Rewilding Your Lawn

Rewilding Your Lawn Can Attract Pollinators and Benefit the Environment—Here’s How to Do It

There’s a growing movement to ditch your lawn in favor of native plants that attract pollinators and other beneficial critters.

Johanna Silver


You may think of nature conservation as something that happens “out there” in national parks and preserves, not in your own backyard. But collectively, our lawns comprise more acreage than all of the national parks in the continental U.S., and much of it is an ecological dead zone, according to Doug Tallamy, Ph.D., an entomologist at the University of Delaware and author of Nature’s Best Hope: A New Approach to Conservation That Starts in Your Yard. He says the lack of native flora and heavy use of herbicides may be contributing to the declines in bird and insect populations, which could have a devastating impact on ecosystems and the food web. To reverse the damage, Tallamy wants us to turn our lawns into more hospitable habitats for wildlife, a process commonly referred to as rewilding. Here are his top tips for getting started.

  1. Shrink the lawn.

The first step to making your yard a better habitat for wildlife is to tear up some of that manicured grass. The fastest way is to physically remove the sod or till it up and let it compost in place. Many parts of the country are already encouraging lawn removal, so you may find more information with your local water district or agricultural extension. Or hire an ecological gardener in your region. “There’s an entire industry developing around this,” says Tallamy. Instead of a lawn, a lush yard that boasts native grasses and wildflowers requires little maintenance.

  1. Add native plants.

They’re essential for supporting native wildlife. Plant and animal relationships are often incredibly specialized— for example, most birds feed their young certain caterpillars that only eat certain plants. “You take the plant away, and you lose the animal,” explains Tallamy. Trees in particular provide a lot of habitat. For instance, one native oak on Tallamy’s property in southeastern Pennsylvania supports 557 species of caterpillar. To find a list of plants native to your area, visit the Native Plant Finder and enter your ZIP code.

  1. Leave the leaves.

Fallen leaves are part of the natural ecosystem— they’re next year’s fertilizer, says Tallamy, and an important habitat for many insects. He adds that the best thing to do is rake them up and put them on your flowerbeds as a natural mulch. Also, when safe, consider leaving dead branches on living trees, or even a dead standing or fallen tree in place. This can provide shelter for many birds, mammals, reptiles and amphibians.

  1. Get rid of intruders.

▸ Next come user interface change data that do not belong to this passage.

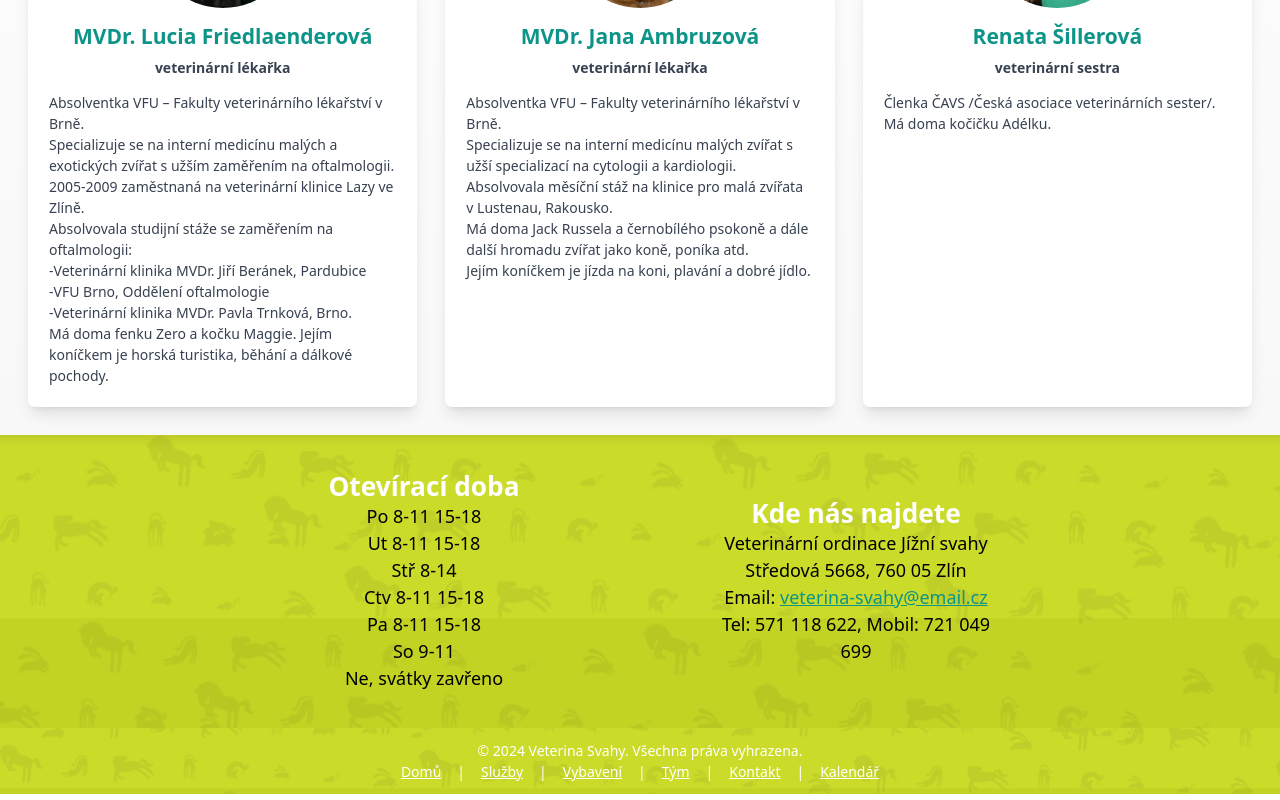
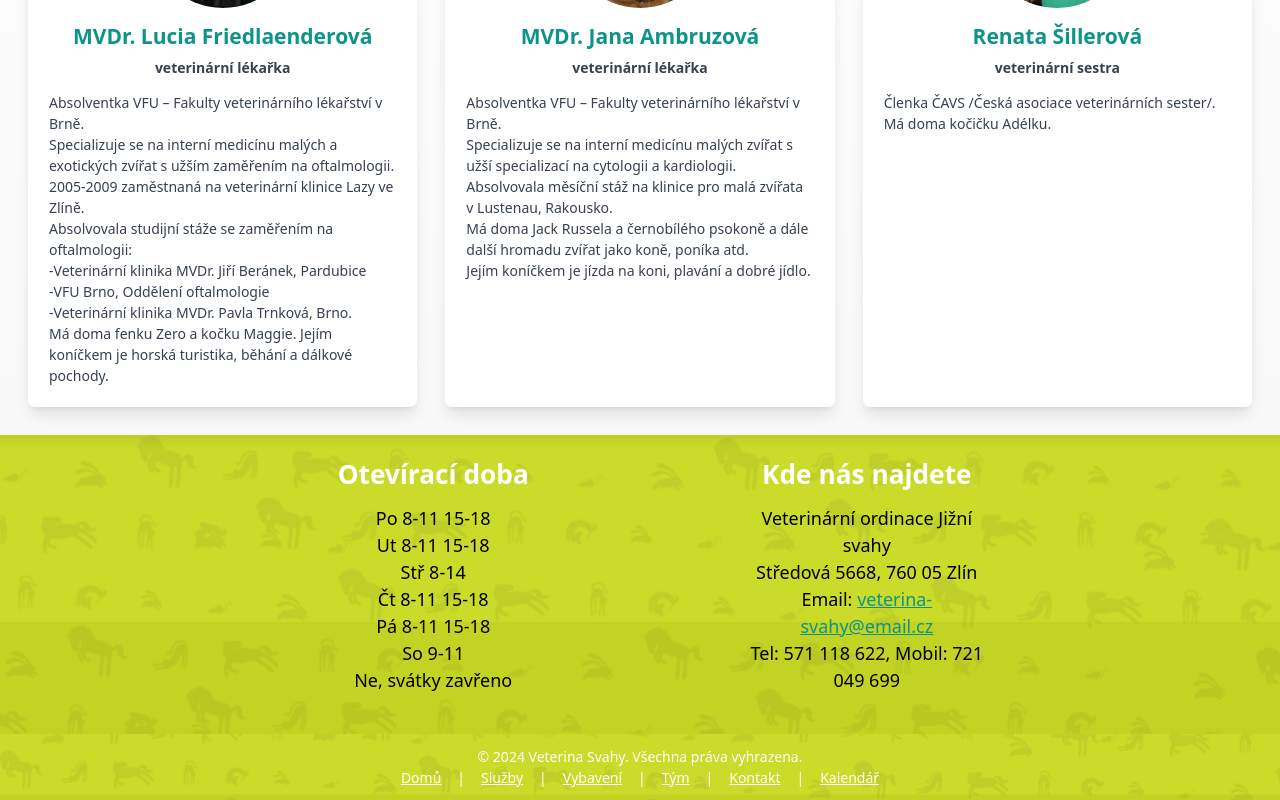
Before and after one commit to ajtyrunner/veterinarni-ordinace, a Next.js app: page /team in a window 1280 px wide. Shown: the part 448-1248 px from the top of the page. Built offline with nearby package versions, Linux system fonts and the light colour scheme.

Commit message:
Opening Hours layoyt fix

```diff
--- a/src/app/globals.css
+++ b/src/app/globals.css
@@ -47,7 +47,7 @@ a:hover {
   flex-direction: column;
   align-items: center;
   justify-content: space-between;
-  padding: 12px; /* Zmenšení paddingu */
+  padding: 12px;
 }
 
 @media (min-width: 768px) {
@@ -59,12 +59,12 @@ a:hover {
 .logo-title {
   display: flex;
   align-items: center;
-  gap: 12px; /* Zmenšení mezery */
+  gap: 12px;
 }
 
 .logo-title img {
   cursor: pointer;
-  width: 48px; /* Zmenšení loga */
+  width: 48px;
   height: 48px;
 }
 
@@ -102,9 +102,9 @@ a:hover {
 }
 
 .nav-link {
-  font-size: 16px; /* Zmenšení velikosti písma odkazu */
+  font-size: 16px;
   color: white;
-  padding: 6px 12px; /* Zmenšení paddingu */
+  padding: 6px 12px;
   transition: color 0.3s, border-bottom-color 0.3s;
   border-bottom: 2px solid transparent;
 }
@@ -136,7 +136,7 @@ a:hover {
 
 .home-text {
   text-align: left;
-  font-size: 16px; /* Zmenšení velikosti písma */
+  font-size: 16px;
   color: #4a5568;
   margin-bottom: 12px;
   width: 100%;
@@ -154,13 +154,13 @@ a:hover {
   background: linear-gradient(to right, rgba(245, 245, 245, 0.7) 5%, transparent 40%), url('/images/dogs.jpg') center/cover no-repeat;
   display: flex;
   align-items: flex-start;
-  height: 300px; /* Zmenšení výšky obrázku */
+  height: 300px;
 }
 
 @media (min-width: 768px) {
   .home-image {
     width: 50%;
-    height: 600px; /* Zmenšení výšky obrázku */
+    height: 600px;
   }
 }
 
@@ -193,7 +193,7 @@ a:hover {
 .equipment-container {
   max-width: 100%;
   margin: 0 auto;
-  padding: 24px; /* Zmenšení paddingu */
+  padding: 24px;
 }
 
 .equipment-item {
@@ -202,20 +202,20 @@ a:hover {
   align-items: center;
   text-align: center;
   background-color: white;
-  padding: 18px; /* Zmenšení paddingu */
+  padding: 18px;
   border-radius: 12px;
   box-shadow: 0 4px 8px rgba(0, 0, 0, 0.1);
 }
 
 .equipment-item h2 {
-  font-size: 20px; /* Zmenšení velikosti nadpisu */
+  font-size: 20px;
   color: #38b2ac;
   margin-top: 12px;
   font-weight: 600;
 }
 
 .equipment-item p {
-  font-size: 16px; /* Zmenšení velikosti textu */
+  font-size: 16px;
   color: #4a5568;
   margin-top: 12px;
 }
@@ -231,12 +231,12 @@ a:hover {
   background-color: white;
   box-shadow: 0 4px 8px rgba(0, 0, 0, 0.1);
   border-radius: 12px;
-  padding: 18px; /* Zmenšení paddingu */
+  padding: 18px;
   text-align: center;
 }
 
 .team-member-name {
-  font-size: 20px; /* Zmenšení velikosti nadpisu */
+  font-size: 20px;
   color: #38b2ac;
   margin-top: 12px;
   font-weight: 600;
@@ -257,26 +257,26 @@ a:hover {
 
 /* Styly pro stránku kontaktu (Contact) */
 .contact-page {
-  padding: 12px; /* Zmenšení paddingu */
+  padding: 12px;
 }
 
 .contact-info {
-  font-size: 16px; /* Zmenšení velikosti textu */
+  font-size: 16px;
   color: #4a5568;
 }
 
 .contact-header {
-  font-size: 30px; /* Zmenšení velikosti nadpisu */
+  font-size: 30px;
   font-weight: bold;
   text-align: center;
   color: #333333;
-  margin-bottom: 24px; /* Zmenšení mezery */
+  margin-bottom: 24px;
 }
 
 .contact-image-container {
   position: relative;
   width: 100%;
-  padding-bottom: 75%; /* Poměr stran 4:3 */
+  padding-bottom: 75%;
 }
 
 .contact-image {
@@ -292,7 +292,7 @@ a:hover {
 .footer-container {
   color: white;
   text-align: center;
-  padding: 12px; /* Zmenšení paddingu */
+  padding: 12px;
   background: url('/footer.png') no-repeat center center;
   background-size: cover;
 }
@@ -300,7 +300,7 @@ a:hover {
 .footer-link {
   margin: 0 8px;
   text-decoration: underline;
-  color: white; /* Nastavení bílé barvy pro odkazy ve Footeru */
+  color: white;
 }
 
 .footer-separator {
@@ -317,26 +317,26 @@ a:hover {
 
 @media (max-width: 768px) {
   .footer-container {
-    padding: 8px; /* Zmenšení paddingu na mobilních zařízeních */
+    padding: 8px;
   }
 
   .footer-text {
-    font-size: 12px; /* Zmenšení textu ve Footeru na mobilních zařízeních */
+    font-size: 12px;
   }
 
   .footer-link {
-    font-size: 12px; /* Zmenšení velikosti odkazů na mobilních zařízeních */
+    font-size: 12px;
   }
 
   .footer-separator {
-    display: none; /* Skrytí oddělovačů na menších obrazovkách */
+    display: none;
   }
 }
 
 /* Styly pro kontejner s otevírací dobou (Opening Hours) */
 .opening-hours-container {
   color: white;
-  padding: 24px; /* Zmenšení paddingu */
+  padding: 24px;
   display: flex;
   flex-direction: column;
   align-items: center;
@@ -350,22 +350,22 @@ a:hover {
   .opening-hours-container {
     flex-direction: row;
     justify-content: center;
+    align-items: center;
+  }
+
+  .opening-hours-section {
+    margin: 0 20px; /* Rovnoměrné rozložení mezer mezi sekcemi */
   }
 }
 
 .opening-hours-section {
-  flex: 1;
-  margin: 12px;
   max-width: 300px;
+  margin-bottom: 16px;
 }
 
 .opening-hours-section p {
   color: black;
-  font-size: 18px; /* Zmenšení velikosti textu */
-}
-
-.opening-hours-container .opening-hours-section:not(:last-child) {
-  margin-right: 120px; /* Zmenšení mezery */
+  font-size: 18px;
 }
 
 /* Utility třídy */
--- a/src/components/OpeningHours.tsx
+++ b/src/components/OpeningHours.tsx
@@ -2,23 +2,25 @@ import React from 'react';
 
 const OpeningHours = () => {
   return (
-    <div className="opening-hours-container">
-      <div className="opening-hours-section">
-        <h2 className="text-3xl font-bold">Otevírací doba</h2>
+    <div className="opening-hours-container bg-gray-100 py-8">
+      <div className="max-w-4xl mx-auto flex flex-col md:flex-row justify-between items-stretch text-center space-y-4 md:space-y-0 md:space-x-48">
+        <div className="opening-hours-section flex-1 h-full">
+          <h2 className="text-3xl font-bold mb-4">Otevírací doba</h2>
           <p>Po 8-11  15-18</p>
-        <p>Ut 8-11   15-18</p>
+          <p>Ut 8-11  15-18</p>
           <p>Stř 8-14</p>
-        <p>Ctv 8-11 15-18</p>
-        <p>Pa 8-11  15-18</p>
+          <p>Čt 8-11  15-18</p>
+          <p>Pá 8-11  15-18</p>
           <p>So 9-11</p>
           <p>Ne, svátky zavřeno</p>
         </div>
-      <div className="opening-hours-section">
-        <h2 className="text-3xl font-bold">Kde nás najdete</h2>
-        <p>Veterinární ordinace Jížní svahy</p>
+        <div className="opening-hours-section flex-1 h-full">
+          <h2 className="text-3xl font-bold mb-4">Kde nás najdete</h2>
+          <p>Veterinární ordinace Jižní svahy</p>
           <p>Středová 5668, 760 05 Zlín</p>
           <p>Email: <a href="mailto:veterina-svahy@email.cz" className="text-teal-600">veterina-svahy@email.cz</a></p>
           <p>Tel: 571 118 622, Mobil: 721 049 699</p>
+        </div>
       </div>
     </div>
   );
```
Lines whose indentation alone changed are shown as unchanged.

It’s also important to remove any invasive plants, which tend to spread rampantly, support less wildlife and outcompete native flora. Tallamy’s preferred approach for invasive removal is to hack the plant back to a stump and carefully paint the remaining base with herbicide. This way you target just one small area rather than applying the chemical more broadly.

  1. Turn off the lights.

Tallamy encourages shutting off exterior lights at night or adding a motion sensor so they only turn on when needed; they can be deadly to insects and blinding to many nocturnal animals. And replace regular white bulbs with yellow LEDs, which are far less attractive to insects (and more energy-efficient too).